Sports and popular music are synergistic agents in the construction of identity and community. They are often interconnected through common cross-marketing tactics and through influence on each other's performative strategies and stylistic content. Typically only studied as separate entities, popular music and sport cultures mutually 'play' off each other in exchanges of style, ideologies and forms. Posing unique challenges to notions of mind - body dualities, nationalism, class, gender, and racial codes and sexual orientation, Dr Ken McLeod illuminates the paradoxical and often conflicting relationships associated with these modes of leisure and entertainment and demonstrates that they are not culturally or ideologically distinct but are interconnected modes of contemporary social practice. Examples include how music is used to enhance sporting events, such as anthems, chants/cheers, and intermission entertainment, music that is used as an active part of the athletic event, and music that has been written about or that is associated with sports. There are also connections in the use of music in sports movies, television and video games and important, though critically under-acknowledged, similarities regarding spectatorship, practice and performance. Despite the scope of such confluences, the extraordinary impact of the interrelationship of music and sports on popular culture has remained little recognized. McLeod ties together several influential threads of popular culture and fills a significant void in our understanding of the construction and communication of identity in the late twentieth and early twenty-first centuries.
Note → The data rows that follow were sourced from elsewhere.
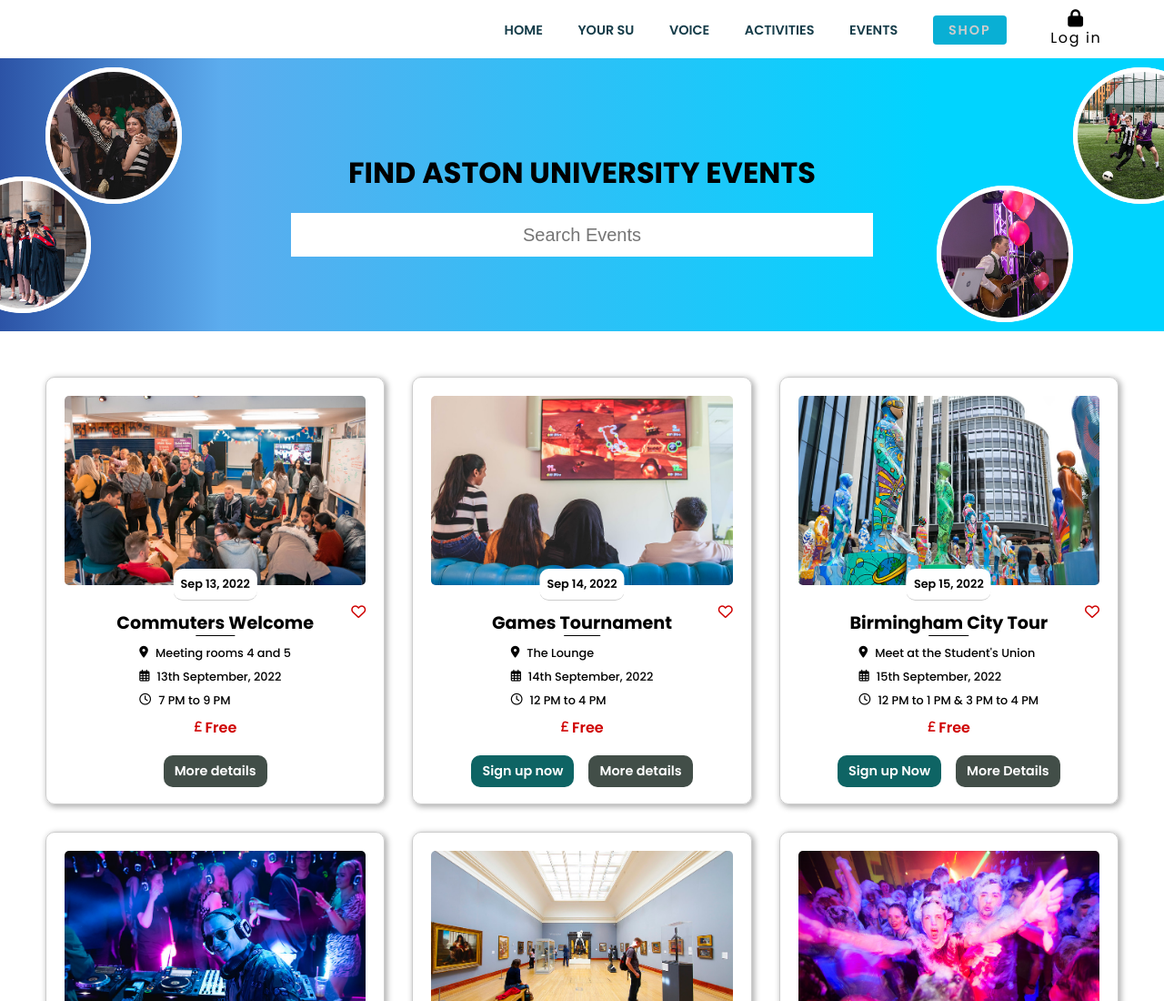
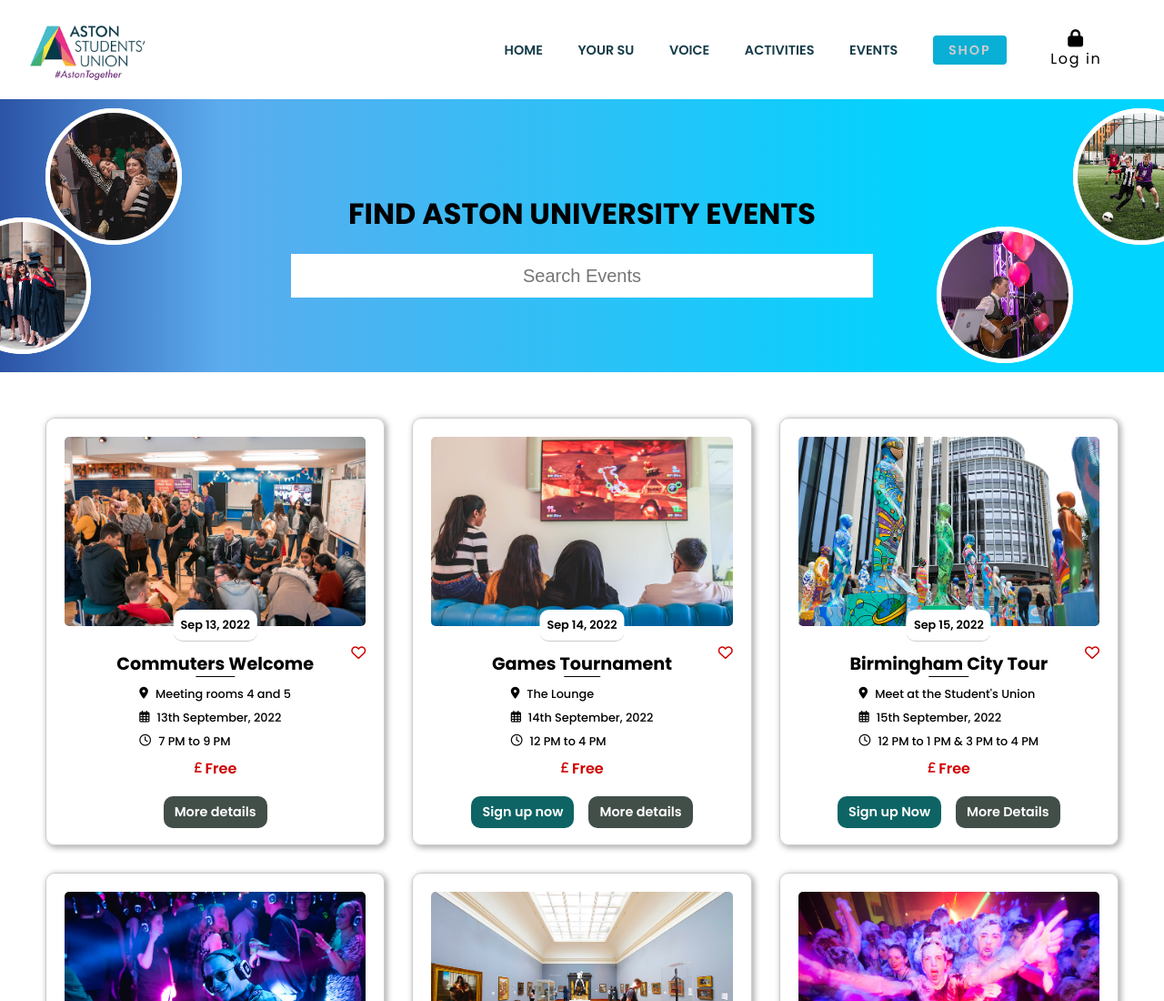
Before and after one commit to fouzanmohd/aston_event_page, a plain HTML site: page index.html in a window 1280 px wide. Shown: the top 1100 px of the page at 91% size. Drawn offline with Linux system fonts and the light colour scheme; the site is published under a folder, as on GitHub Pages, so addresses that start at the root find nothing.

Commit message:
event page v2.1

```diff
--- a/index.html
+++ b/index.html
@@ -17,8 +17,9 @@
     <!-- Navigation -->
     <nav>
       <div class="nav_container">
+        <img class="logo" src="./img/logo.png" alt="" />
         <input type="checkbox" id="check" class="checkbox" />
-        <img class="logo" src="/img/logo.png" alt="" />
+
         <ul>
           <li><a href="">HOME</a></li>
           <li><a href="">YOUR SU</a></li>
--- a/style/style.css
+++ b/style/style.css
@@ -44,16 +44,16 @@
 }
 
 /* navigation bar start */
-.nav_container .logo {
-  width: 150px;
-  padding: 10px;
-}
 .nav_container {
   background-color: var(--pure-white);
   display: flex;
   justify-content: space-between;
   align-items: center;
   padding: 0 20px;
+}
+ .nav_container .logo {
+  width: 150px;
+  padding: 10px;
 }
 ul {
   width: 60%;
```
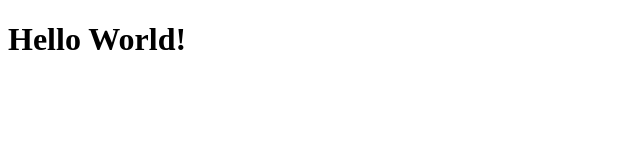
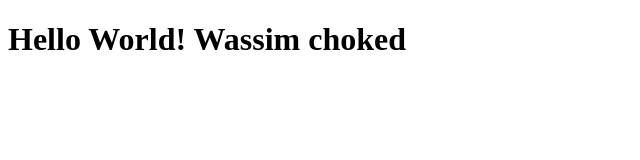
Before and after one commit to sekariyad2000/helloworld, a plain HTML site: page index.html in a window 1280 px wide. Shown: the whole page, without its empty margins (0-640 px from the left). Drawn offline with Linux system fonts and the light colour scheme.

Commit message:
Update index.html

```diff
--- a/index.html
+++ b/index.html
@@ -6,6 +6,6 @@
     <title>Document</title>
 </head>
 <body>
-    <h1>Hello World!</h1>
+    <h1>Hello World! Wassim choked</h1>
 </body>
 </html>
```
Table of Contents
Contents: Introduction: warming up; 'Take me out to the ball game': a brief history of music, sports, and competition; 'Let's get physical': female identity, music and the fitness industry; 'Who let the dogs out?': sports music, marketing crossover, and the business of performance enhancement; 'We will rock you': sports anthems and hypermasculinity; 'It's a man's, man's, man's world': constructing male identity in African American music and sports; 'Go West': the integration of sports and music in constructing national and transnational identities; 'Gonna fly now': visual media and the soundtrack of sports; 'Na na hey hey kiss him goodbye': codas and overtimes; Bibliography; Index.
Ken McLeod, Assistant Professor of Music History and Culture, Department of Humanities, University of Toronto, Canada
'This is an excellent book that shows the fusion between sport and music. Covering the ancients to the post-modern, this book is arguably the best yet and will please scholars in music and sports studies.' John Bale, Keele University, UK 'Readers will be impressed by McLeod’s knowledge of both music and sport and his understanding of the economic, political and engendering functions they perform in contemporary society. Meticulously researched and admirably well written, We are the Champions is a richly rewarding study of the myriad links and parallels between these two hegemonic cultural forms. This is a book that had to be written and its author’s insights into this increasingly conspicuous convergence fill a yawning void in the literature.' Anthony Bateman, De Montfort University UK ’We Are the Champions provides a significant contribution to the study of sports and music, with a wide range of analysis underpinned by rigorous theoretical and broad empirical research. Not only is it a worthy volume in the Ashgate Popular and Folk Music Series, it also makes an important contribution to the cultural history of sports. It would be a valuable addition to any library’s collection, whether in sports, physical education, or other subject areas of a cross-disciplinary nature dealing with cultural history and gender studies.’ The Canadian Association of Music Libraries Review